------ Data to use

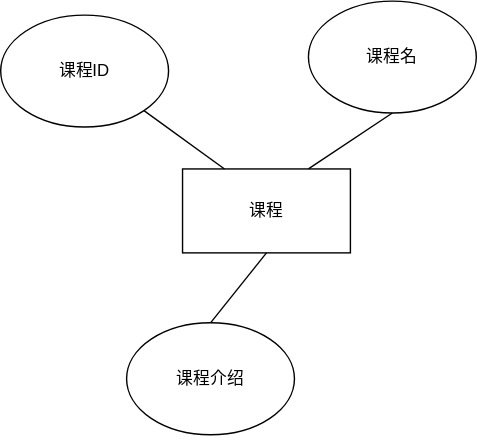
Earlier version of the draw.io export pictures/课程实体E-R图.drawio.svg (Guo-HY/BUAA_DB). Source tidied: cells renumbered, new cells last; positions are measured from the earlier drawing's top-left corner, leaving out a move shared by most shapes.
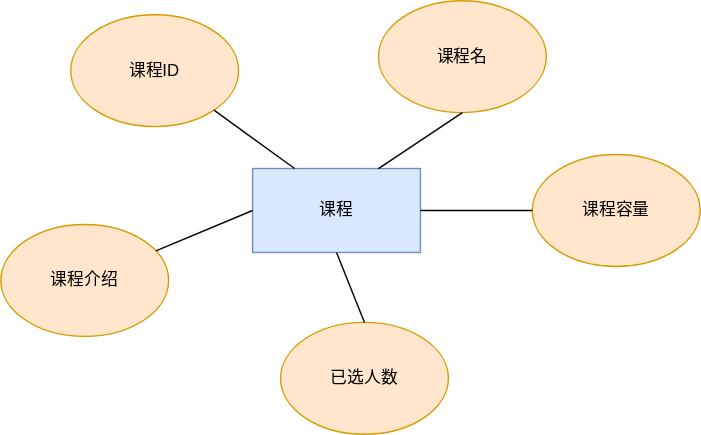
The same file after the commit.

What changed in the source:
```diff
@@ -2,17 +2,17 @@
   <root>
     <mxCell id="0" />
     <mxCell id="1" parent="0" />
-    <mxCell id="2" value="课程" style="rounded=0;whiteSpace=wrap;html=1;" parent="1" vertex="1">
+    <mxCell id="2" value="课程" style="rounded=0;whiteSpace=wrap;html=1;fillColor=#dae8fc;strokeColor=#6c8ebf;" parent="1" vertex="1">
       <mxGeometry x="130" y="120" width="120" height="60" as="geometry" />
     </mxCell>
-    <mxCell id="3" value="课程ID" style="ellipse;whiteSpace=wrap;html=1;" parent="1" vertex="1">
+    <mxCell id="3" value="课程ID" style="ellipse;whiteSpace=wrap;html=1;fillColor=#ffe6cc;strokeColor=#d79b00;" parent="1" vertex="1">
       <mxGeometry y="10" width="120" height="80" as="geometry" />
     </mxCell>
-    <mxCell id="4" value="课程名" style="ellipse;whiteSpace=wrap;html=1;" parent="1" vertex="1">
+    <mxCell id="4" value="课程名" style="ellipse;whiteSpace=wrap;html=1;fillColor=#ffe6cc;strokeColor=#d79b00;" parent="1" vertex="1">
       <mxGeometry x="220" width="120" height="80" as="geometry" />
     </mxCell>
-    <mxCell id="5" value="课程介绍" style="ellipse;whiteSpace=wrap;html=1;" parent="1" vertex="1">
-      <mxGeometry x="90" y="230" width="120" height="80" as="geometry" />
+    <mxCell id="5" value="课程介绍" style="ellipse;whiteSpace=wrap;html=1;fillColor=#ffe6cc;strokeColor=#d79b00;" parent="1" vertex="1">
+      <mxGeometry x="-50" y="160" width="120" height="80" as="geometry" />
     </mxCell>
     <mxCell id="6" style="endArrow=none;html=1;rounded=0;exitX=1;exitY=1;exitDx=0;exitDy=0;entryX=0.25;entryY=0;entryDx=0;entryDy=0;" parent="1" edge="1" source="3" target="2">
       <mxGeometry relative="1" as="geometry" />
@@ -20,11 +20,23 @@
     <mxCell id="7" style="endArrow=none;html=1;rounded=0;exitX=0.5;exitY=1;exitDx=0;exitDy=0;entryX=0.75;entryY=0;entryDx=0;entryDy=0;" parent="1" edge="1" source="4" target="2">
       <mxGeometry relative="1" as="geometry" />
     </mxCell>
-    <mxCell id="8" style="endArrow=none;html=1;rounded=0;exitX=0.5;exitY=1;exitDx=0;exitDy=0;entryX=0.5;entryY=0;entryDx=0;entryDy=0;" parent="1" edge="1" source="2" target="5">
+    <mxCell id="8" style="endArrow=none;html=1;rounded=0;exitX=0;exitY=0.5;exitDx=0;exitDy=0;" parent="1" edge="1" source="2" target="5">
       <mxGeometry relative="1" as="geometry" />
     </mxCell>
     <mxCell id="9" style="edgeStyle=orthogonalEdgeStyle;rounded=0;orthogonalLoop=1;jettySize=auto;html=1;exitX=0.5;exitY=1;exitDx=0;exitDy=0;" parent="1" edge="1" source="5" target="5">
       <mxGeometry relative="1" as="geometry" />
     </mxCell>
+    <mxCell id="10" value="课程容量" style="ellipse;whiteSpace=wrap;html=1;fillColor=#ffe6cc;strokeColor=#d79b00;" parent="1" vertex="1">
+      <mxGeometry x="330" y="110" width="120" height="80" as="geometry" />
+    </mxCell>
+    <mxCell id="11" value="已选人数" style="ellipse;whiteSpace=wrap;html=1;fillColor=#ffe6cc;strokeColor=#d79b00;" parent="1" vertex="1">
+      <mxGeometry x="150" y="230" width="120" height="80" as="geometry" />
+    </mxCell>
+    <mxCell id="12" style="endArrow=none;html=1;rounded=0;entryX=1;entryY=0.5;entryDx=0;entryDy=0;exitX=0;exitY=0.5;exitDx=0;exitDy=0;" parent="1" edge="1" source="10" target="2">
+      <mxGeometry relative="1" as="geometry" />
+    </mxCell>
+    <mxCell id="13" style="endArrow=none;html=1;rounded=0;entryX=0.5;entryY=1;entryDx=0;entryDy=0;exitX=0.5;exitY=0;exitDx=0;exitDy=0;" parent="1" edge="1" source="11" target="2">
+      <mxGeometry relative="1" as="geometry" />
+    </mxCell>
   </root>
 </mxGraphModel>
```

------------

## Problem statement
Could you tally the lines in the data that contain the string "width" and answer with the number alone?

## Answer for this exercise
7